TRADITIONAL GHOSTS AND HAUNTINGS
- Places that are haunted are usually believed to be associated with some occurrence or emotion in the ghost’s past; they are often a former home or the place where he or she died.
- Aside from actual ghostly apparitions, traditional signs of haunting range from strange noises, lights, odors or breezes to the displacement of objects, bells that ring spontaneously or musical instruments.
- While ghost stories are often explicitly meant to be scary, they have been written to serve all sorts of purposes, from comedy to morality tales.
- Ghosts often appear in the narrative as sentinels or prophets of things to come.
- Belief in ghosts is found in all cultures around the world, and thus ghost stories may be passed down orally or in written form
- The “ghost” may appear of its own accord or be summoned by magic.
- Linked to the ghost is the idea of “hauntings” – where a supernatural entity is tied to a place, object or person.
- A widespread belief concerning ghosts is that they are composed of a misty, airy, or subtle material.
- Anthropologists link this idea to early beliefs that ghosts were the person within the person (the person’s spirit), most noticeable in ancient cultures as a person’s breath.
- Ghosts in the classical world often appeared in the form of vapor or smoke, but at other times they were described as being substantial, appearing as they had been at the time of death, complete with the wounds that killed them.
Some places speak distinctly. Certain dark gardens cry aloud for a murder; certain old houses demand to be haunted; certain coasts are set apart for shipwreck.
— Robert Louis Stevenson

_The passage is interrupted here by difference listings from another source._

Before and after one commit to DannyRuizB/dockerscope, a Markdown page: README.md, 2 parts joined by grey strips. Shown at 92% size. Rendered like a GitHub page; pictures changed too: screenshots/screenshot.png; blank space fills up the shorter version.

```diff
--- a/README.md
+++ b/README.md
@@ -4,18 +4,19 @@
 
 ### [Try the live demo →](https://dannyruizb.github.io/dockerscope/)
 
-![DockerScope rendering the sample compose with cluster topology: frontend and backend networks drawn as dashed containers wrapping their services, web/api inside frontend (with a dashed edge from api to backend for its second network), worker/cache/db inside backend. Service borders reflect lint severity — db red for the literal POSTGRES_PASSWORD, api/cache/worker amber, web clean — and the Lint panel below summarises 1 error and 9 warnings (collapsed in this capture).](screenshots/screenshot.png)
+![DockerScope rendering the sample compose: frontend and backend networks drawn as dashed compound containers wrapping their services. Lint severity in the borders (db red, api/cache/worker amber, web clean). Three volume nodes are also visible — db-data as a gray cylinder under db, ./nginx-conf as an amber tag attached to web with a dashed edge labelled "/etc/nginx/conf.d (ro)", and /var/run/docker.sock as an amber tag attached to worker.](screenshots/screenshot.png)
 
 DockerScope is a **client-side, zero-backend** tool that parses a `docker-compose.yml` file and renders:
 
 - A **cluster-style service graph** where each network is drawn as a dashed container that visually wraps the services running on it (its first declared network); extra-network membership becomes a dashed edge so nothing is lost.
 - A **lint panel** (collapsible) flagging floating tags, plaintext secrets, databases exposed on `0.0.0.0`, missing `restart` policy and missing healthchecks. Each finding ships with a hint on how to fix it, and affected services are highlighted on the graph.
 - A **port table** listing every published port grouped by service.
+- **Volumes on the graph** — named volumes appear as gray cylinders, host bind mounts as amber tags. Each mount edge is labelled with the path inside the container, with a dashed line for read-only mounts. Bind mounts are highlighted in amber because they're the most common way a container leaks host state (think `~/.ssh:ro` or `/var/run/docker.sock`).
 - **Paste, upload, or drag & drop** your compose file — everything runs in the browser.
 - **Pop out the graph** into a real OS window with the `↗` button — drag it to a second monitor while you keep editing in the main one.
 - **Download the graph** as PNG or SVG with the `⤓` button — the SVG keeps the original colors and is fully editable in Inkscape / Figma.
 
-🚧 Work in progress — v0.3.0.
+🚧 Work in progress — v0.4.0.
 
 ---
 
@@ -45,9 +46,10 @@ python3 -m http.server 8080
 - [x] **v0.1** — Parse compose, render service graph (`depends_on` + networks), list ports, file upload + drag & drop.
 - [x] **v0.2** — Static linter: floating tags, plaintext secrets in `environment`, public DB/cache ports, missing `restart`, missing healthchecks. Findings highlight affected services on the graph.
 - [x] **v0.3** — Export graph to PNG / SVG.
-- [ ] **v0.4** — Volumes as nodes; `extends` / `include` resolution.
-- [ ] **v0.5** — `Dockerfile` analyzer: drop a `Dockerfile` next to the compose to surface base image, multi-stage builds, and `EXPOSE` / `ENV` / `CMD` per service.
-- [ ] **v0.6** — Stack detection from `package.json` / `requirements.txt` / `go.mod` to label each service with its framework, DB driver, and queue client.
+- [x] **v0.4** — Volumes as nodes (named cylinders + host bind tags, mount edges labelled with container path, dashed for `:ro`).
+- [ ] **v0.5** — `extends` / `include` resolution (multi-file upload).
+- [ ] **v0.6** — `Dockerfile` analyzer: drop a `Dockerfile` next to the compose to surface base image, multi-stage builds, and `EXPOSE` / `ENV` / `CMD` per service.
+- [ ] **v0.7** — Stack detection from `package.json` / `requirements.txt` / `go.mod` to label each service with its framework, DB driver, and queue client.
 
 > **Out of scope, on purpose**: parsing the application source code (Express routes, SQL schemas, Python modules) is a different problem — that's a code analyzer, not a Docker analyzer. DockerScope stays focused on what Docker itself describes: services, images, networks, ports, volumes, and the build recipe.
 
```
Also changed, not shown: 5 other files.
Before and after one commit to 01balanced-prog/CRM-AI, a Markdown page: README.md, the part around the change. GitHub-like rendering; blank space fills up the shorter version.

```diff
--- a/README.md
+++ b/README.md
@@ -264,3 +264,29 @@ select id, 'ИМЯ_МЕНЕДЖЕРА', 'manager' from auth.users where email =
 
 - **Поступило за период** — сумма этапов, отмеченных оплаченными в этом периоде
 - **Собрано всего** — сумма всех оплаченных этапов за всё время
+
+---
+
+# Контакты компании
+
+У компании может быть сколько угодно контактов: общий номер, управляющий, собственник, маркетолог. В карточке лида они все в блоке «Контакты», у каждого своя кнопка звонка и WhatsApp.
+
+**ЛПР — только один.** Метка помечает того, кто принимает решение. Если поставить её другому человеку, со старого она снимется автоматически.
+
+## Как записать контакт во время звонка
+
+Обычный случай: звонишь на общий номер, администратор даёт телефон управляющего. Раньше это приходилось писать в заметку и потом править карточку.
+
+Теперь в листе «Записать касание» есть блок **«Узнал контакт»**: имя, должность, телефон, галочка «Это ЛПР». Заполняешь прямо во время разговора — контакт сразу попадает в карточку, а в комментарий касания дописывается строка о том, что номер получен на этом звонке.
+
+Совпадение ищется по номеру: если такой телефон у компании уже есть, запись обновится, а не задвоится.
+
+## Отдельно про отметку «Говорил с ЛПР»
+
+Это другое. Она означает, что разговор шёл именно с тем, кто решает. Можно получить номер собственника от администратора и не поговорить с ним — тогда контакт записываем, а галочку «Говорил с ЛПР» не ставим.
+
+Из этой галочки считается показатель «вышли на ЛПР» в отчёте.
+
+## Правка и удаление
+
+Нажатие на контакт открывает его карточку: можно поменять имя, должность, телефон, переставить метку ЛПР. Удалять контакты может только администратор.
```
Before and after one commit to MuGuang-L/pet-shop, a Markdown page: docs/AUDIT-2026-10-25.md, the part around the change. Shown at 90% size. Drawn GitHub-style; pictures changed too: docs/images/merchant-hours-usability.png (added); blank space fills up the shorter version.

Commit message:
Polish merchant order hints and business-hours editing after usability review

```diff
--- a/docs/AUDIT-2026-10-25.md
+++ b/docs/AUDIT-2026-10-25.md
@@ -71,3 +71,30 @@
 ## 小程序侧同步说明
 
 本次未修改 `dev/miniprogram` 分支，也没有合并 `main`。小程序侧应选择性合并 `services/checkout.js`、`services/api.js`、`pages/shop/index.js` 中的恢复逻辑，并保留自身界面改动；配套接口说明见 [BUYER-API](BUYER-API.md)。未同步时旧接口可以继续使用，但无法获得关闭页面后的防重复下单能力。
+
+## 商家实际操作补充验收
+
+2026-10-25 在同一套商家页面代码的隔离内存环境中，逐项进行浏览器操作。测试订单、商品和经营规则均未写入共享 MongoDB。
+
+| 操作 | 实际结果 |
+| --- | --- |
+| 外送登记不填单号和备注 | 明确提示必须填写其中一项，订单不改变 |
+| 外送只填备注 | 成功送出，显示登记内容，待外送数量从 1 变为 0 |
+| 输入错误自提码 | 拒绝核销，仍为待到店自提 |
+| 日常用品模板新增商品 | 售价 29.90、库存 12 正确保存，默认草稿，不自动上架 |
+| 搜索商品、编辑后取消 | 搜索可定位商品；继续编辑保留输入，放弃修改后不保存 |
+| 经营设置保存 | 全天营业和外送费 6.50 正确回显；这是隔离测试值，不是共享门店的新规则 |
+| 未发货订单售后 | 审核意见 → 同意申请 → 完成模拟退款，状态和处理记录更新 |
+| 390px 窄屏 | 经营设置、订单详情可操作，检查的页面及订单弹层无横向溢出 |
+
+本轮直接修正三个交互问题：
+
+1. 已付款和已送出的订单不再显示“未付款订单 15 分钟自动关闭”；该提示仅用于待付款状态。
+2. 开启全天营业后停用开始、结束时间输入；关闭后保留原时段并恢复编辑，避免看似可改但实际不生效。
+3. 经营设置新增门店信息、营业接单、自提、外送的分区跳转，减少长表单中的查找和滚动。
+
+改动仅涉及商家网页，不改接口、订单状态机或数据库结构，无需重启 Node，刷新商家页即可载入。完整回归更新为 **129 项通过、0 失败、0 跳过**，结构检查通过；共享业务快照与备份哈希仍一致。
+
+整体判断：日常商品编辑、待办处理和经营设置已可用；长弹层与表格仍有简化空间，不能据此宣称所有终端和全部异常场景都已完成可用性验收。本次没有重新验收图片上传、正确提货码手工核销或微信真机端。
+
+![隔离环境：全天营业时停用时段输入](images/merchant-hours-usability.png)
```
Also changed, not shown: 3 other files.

Ghosts seem harder to please than we are; it is as though they haunted for haunting’s sake – much as we relive, brood, and smoulder over our pasts.
— Elizabeth Bowen